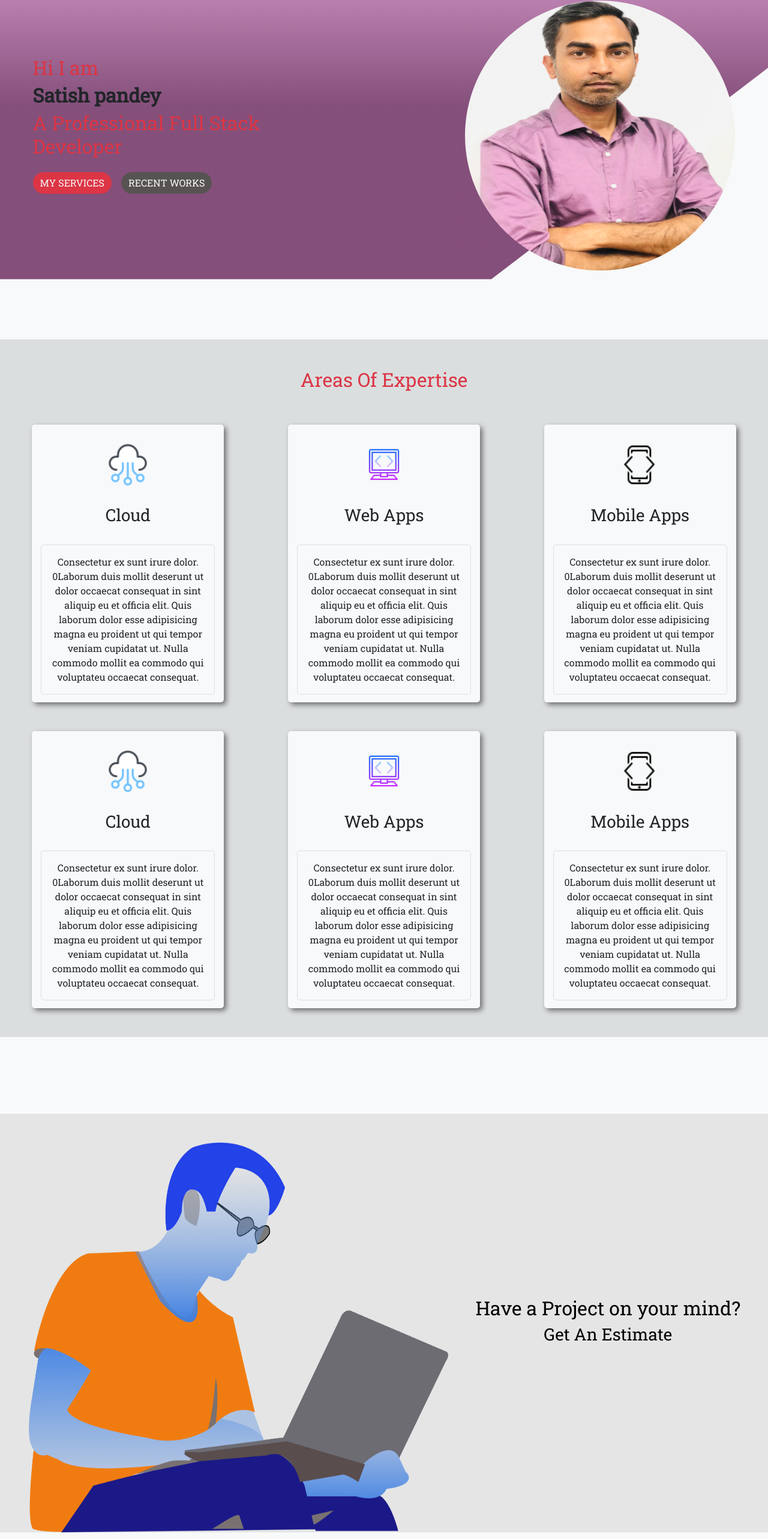
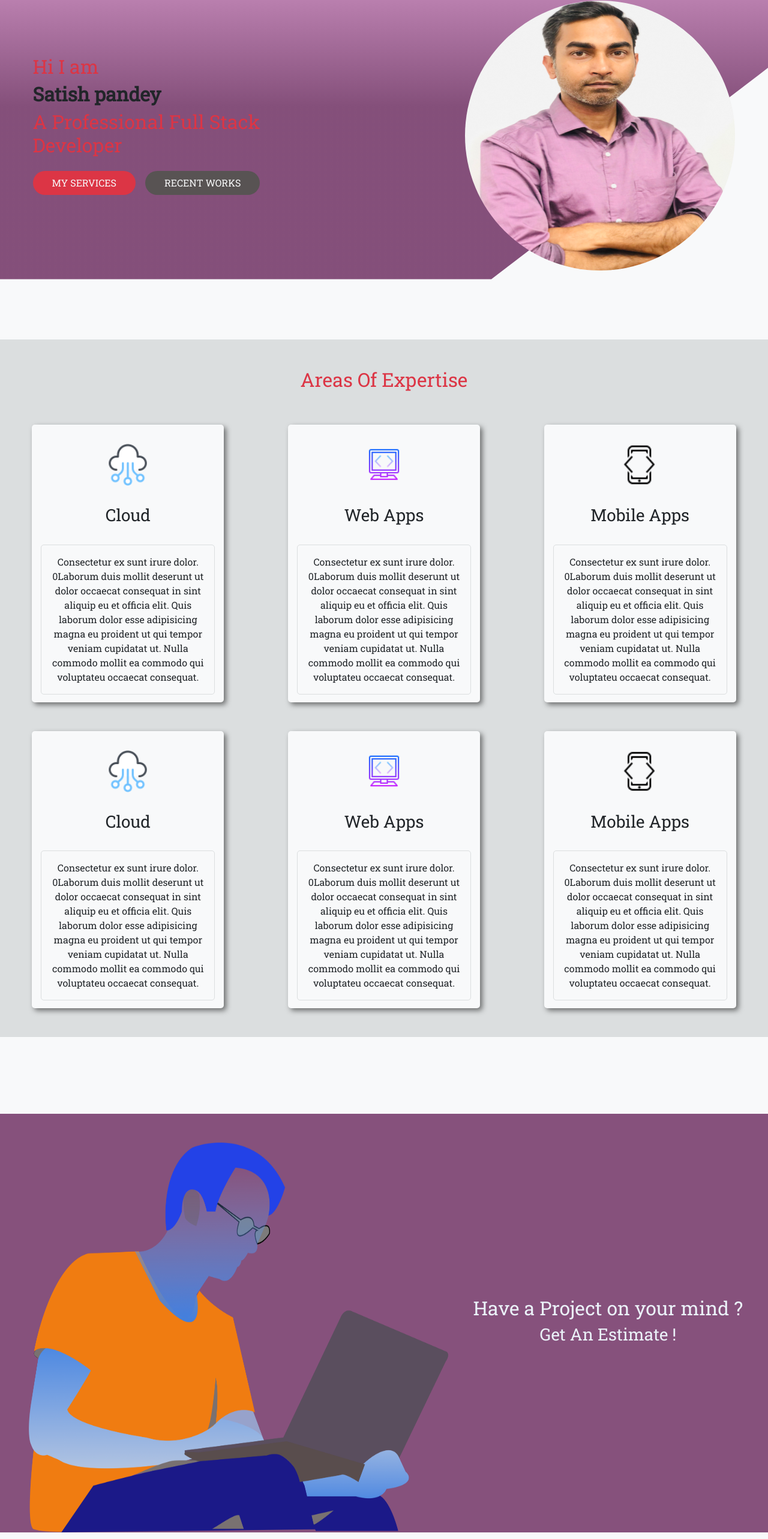
Before and after one commit to ankusht2307/satishsir-portfolio, a React (Create React App) app: page / in a window 1280 px wide. Shown: the part 195-2761 px from the top of the page at 60% size. Built offline with nearby package versions, Linux system fonts and the light colour scheme.

Commit message:
estimate section changes.

```diff
--- a/src/components/estimate/estimate.js
+++ b/src/components/estimate/estimate.js
@@ -17,8 +17,8 @@ function Estimate() {
                     </Col>
                     <Col xs={11} sm={11} md={5} lg={5} xl={5} className="text-center text">
                         <div>
-                            <h2>Have a Project on your mind?</h2>
-                            <h3>Get An Estimate</h3>
+                            <h2>Have a Project on your mind ?</h2>
+                            <h3>Get An Estimate !</h3>
                         </div>
                     </Col>
                 </Row>
--- a/src/components/estimate/estimate.scss
+++ b/src/components/estimate/estimate.scss
@@ -2,7 +2,7 @@
 
 .estimate-wrapper {
     margin-top: 8rem;
-    background-color: #e5e5e5;
+    background-color: #86517C;
 
     .estimate_img {
         display: block;
@@ -16,7 +16,7 @@
 
     .text {
         align-self: center;
-        color: black;
+        color: $card;
     }
 }
 
--- a/src/components/header/header.scss
+++ b/src/components/header/header.scss
@@ -31,6 +31,7 @@
     color: $base-color;
     display: inline-block;
     border: none;
+    padding: .5rem 2rem;
     &:hover {
       background-color: $text-color;
     }
@@ -44,6 +45,7 @@
     color: $base-color;
     display: inline-block;
     border: none;
+    padding: .5rem 2rem;
     &:hover {
       background-color: $red;
     }
```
■ ■ ■ ■ ■ ■ ■
▸ EXERCISE DETAILS: Among the records above, find the lines where the word "color" appears and copy them.

▸ SOLUTION TO THIS TASK:
-    background-color: #e5e5e5;
+    background-color: #86517C;
-        color: black;
+        color: $card;
     color: $base-color;
       background-color: $text-color;
     color: $base-color;
       background-color: $red;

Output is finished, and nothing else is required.